You may find that the instructions found here are sufficient for raising a small number of monarchs: https://monarchjointventure.org/images/uploads/documents/Monarch_Rearing_Instructions.pdf
You may also want to consider participating in citizen science projects such as these:
The Monarch Health Project through the University of Georgia: http://www.monarchparasites.org/
Or, the Monarch Larva Monitoring Project if you are observing wild populations: http://mlmp.org/default.aspx
Below is more information on OE.
The Monarch butterflies have not only made it to St. Louis, Missouri, but they are laying eggs in abundance. A couple of days ago, I saw a flash of orange out the window and when I headed out I discovered forty Swamp Milkweed plants with anywhere from one to three eggs each.
Two days later, I watched as two distinct females laid eggs on another forty-two plants plus a number of Swamp Milkweed in my gardens.
I’ve never had this many eggs laid in the past. I usually might get one to five eggs, and in some years none. It is interesting that these females looked older and one had part of a wing torn away.
Addendum – April 17 – Monarchs still around and laying eggs.
You might wonder how I ended up with so many Swamp milkweed plants and the answer is that these are from seeds I planted in the fall of 2015. Last year I let them grow in place and this year I dug them up for potting.
If you haven’t already, get your milkweed outside and hope the Monarchs will find it.
EDIT – April 19th – Monarchs are still laying eggs on my milkweed. This makes a week of Monarchs in my garden. They don’t seem to have any preference.

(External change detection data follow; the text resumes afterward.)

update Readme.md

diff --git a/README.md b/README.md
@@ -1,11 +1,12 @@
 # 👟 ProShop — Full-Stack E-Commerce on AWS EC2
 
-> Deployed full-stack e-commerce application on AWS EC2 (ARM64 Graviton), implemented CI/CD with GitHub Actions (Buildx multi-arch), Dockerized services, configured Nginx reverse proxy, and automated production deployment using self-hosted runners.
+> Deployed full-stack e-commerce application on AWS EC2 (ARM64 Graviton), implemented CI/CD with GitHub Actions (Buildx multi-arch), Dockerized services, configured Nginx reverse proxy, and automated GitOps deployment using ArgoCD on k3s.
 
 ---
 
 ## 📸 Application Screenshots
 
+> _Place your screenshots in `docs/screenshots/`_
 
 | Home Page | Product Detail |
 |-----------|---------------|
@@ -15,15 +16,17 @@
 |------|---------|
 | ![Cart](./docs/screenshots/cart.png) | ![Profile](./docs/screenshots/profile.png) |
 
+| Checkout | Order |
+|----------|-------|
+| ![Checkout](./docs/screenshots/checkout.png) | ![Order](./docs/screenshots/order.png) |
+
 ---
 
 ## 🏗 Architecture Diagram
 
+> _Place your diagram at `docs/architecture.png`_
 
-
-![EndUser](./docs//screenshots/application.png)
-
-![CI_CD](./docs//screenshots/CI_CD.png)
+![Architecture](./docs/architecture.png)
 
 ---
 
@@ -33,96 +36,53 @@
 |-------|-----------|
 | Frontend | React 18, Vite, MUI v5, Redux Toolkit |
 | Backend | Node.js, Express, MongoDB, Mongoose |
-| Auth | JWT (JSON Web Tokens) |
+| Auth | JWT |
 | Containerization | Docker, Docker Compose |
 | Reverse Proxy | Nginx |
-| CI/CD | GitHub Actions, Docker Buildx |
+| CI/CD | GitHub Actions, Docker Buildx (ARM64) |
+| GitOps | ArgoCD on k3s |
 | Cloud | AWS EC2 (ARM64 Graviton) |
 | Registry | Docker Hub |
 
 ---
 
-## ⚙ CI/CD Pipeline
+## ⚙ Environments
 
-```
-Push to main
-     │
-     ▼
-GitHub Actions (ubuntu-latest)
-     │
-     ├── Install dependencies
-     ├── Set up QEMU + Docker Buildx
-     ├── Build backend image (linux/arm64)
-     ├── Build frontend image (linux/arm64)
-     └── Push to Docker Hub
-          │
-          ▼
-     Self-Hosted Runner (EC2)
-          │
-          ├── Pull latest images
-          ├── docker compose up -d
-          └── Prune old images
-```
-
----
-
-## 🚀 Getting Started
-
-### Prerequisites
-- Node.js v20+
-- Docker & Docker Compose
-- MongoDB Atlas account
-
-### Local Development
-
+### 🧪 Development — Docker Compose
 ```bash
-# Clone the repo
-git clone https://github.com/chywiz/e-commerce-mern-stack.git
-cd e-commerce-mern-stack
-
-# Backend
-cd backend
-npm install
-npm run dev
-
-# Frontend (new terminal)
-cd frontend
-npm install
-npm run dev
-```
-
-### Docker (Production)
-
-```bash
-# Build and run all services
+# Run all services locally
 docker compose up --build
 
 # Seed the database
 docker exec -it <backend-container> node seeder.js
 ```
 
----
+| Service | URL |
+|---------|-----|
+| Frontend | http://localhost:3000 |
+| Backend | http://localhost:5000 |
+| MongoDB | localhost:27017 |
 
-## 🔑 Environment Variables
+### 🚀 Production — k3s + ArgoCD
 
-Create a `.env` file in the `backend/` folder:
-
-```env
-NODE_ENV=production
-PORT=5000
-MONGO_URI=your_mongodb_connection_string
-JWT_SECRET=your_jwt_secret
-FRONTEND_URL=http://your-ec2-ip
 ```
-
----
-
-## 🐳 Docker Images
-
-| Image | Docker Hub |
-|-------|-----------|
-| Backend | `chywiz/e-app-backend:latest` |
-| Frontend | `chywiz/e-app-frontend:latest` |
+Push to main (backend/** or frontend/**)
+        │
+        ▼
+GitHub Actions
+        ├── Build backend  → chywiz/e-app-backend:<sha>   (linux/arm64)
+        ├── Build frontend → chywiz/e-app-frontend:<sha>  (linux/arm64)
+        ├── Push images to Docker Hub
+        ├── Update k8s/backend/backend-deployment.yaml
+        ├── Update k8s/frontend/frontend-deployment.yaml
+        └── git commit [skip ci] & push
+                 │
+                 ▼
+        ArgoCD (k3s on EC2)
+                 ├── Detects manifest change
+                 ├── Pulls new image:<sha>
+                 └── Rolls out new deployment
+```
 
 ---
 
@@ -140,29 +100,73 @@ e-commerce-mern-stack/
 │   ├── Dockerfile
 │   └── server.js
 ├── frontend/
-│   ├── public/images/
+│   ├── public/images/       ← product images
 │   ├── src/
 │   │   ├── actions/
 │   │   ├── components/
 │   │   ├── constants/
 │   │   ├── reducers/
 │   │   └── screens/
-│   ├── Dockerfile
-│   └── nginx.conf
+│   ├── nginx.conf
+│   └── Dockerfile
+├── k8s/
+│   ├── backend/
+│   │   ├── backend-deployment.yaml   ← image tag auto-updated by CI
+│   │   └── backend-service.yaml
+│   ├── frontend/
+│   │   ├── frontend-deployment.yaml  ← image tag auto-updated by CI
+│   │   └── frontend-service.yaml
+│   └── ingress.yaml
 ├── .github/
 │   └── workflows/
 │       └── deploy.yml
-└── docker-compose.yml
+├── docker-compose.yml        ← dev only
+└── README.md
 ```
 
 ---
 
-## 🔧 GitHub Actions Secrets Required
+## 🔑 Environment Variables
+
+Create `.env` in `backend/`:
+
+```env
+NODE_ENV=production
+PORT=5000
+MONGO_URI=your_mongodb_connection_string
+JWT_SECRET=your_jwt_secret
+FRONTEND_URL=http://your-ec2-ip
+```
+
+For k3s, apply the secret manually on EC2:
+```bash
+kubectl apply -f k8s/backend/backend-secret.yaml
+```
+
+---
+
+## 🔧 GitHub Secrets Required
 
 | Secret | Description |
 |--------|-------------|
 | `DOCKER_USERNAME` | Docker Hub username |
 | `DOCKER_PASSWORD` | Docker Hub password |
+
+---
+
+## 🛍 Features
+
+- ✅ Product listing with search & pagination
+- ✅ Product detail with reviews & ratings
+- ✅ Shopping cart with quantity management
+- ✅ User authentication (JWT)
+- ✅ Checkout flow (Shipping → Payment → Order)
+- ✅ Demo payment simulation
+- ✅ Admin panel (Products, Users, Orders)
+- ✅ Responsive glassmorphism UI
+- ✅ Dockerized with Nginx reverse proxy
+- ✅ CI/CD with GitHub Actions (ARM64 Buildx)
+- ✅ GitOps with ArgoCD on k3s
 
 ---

I’m doing a program on Monarch butterflies and what you can do to attract them into your garden.
Saturday – April 8th – 9:30 a.m.
Whitecliff Recreation Center
9245 Whitecliff Park Ln, Crestwood, MO 63126
It’s free and everyone is welcome.
I’ll be giving away free seeds and plants to get you started.
Here’s a video of the Monarchs in my garden last fall.
October 6, 2016 – I still have around a hundred Monarchs nectaring on Tropical Milkweed mostly. This was the nicest migration I have ever seen. The migration came through a couple of weeks late, but they stayed around for a week or so.
October 7, 2016 – We are having a cold front come through with winds from the Northwest.
By the end of the day, all one hundred Monarchs have left.
It will be interesting to see how many Monarchs make it to Mexico. From my sightings, the numbers should increase significantly.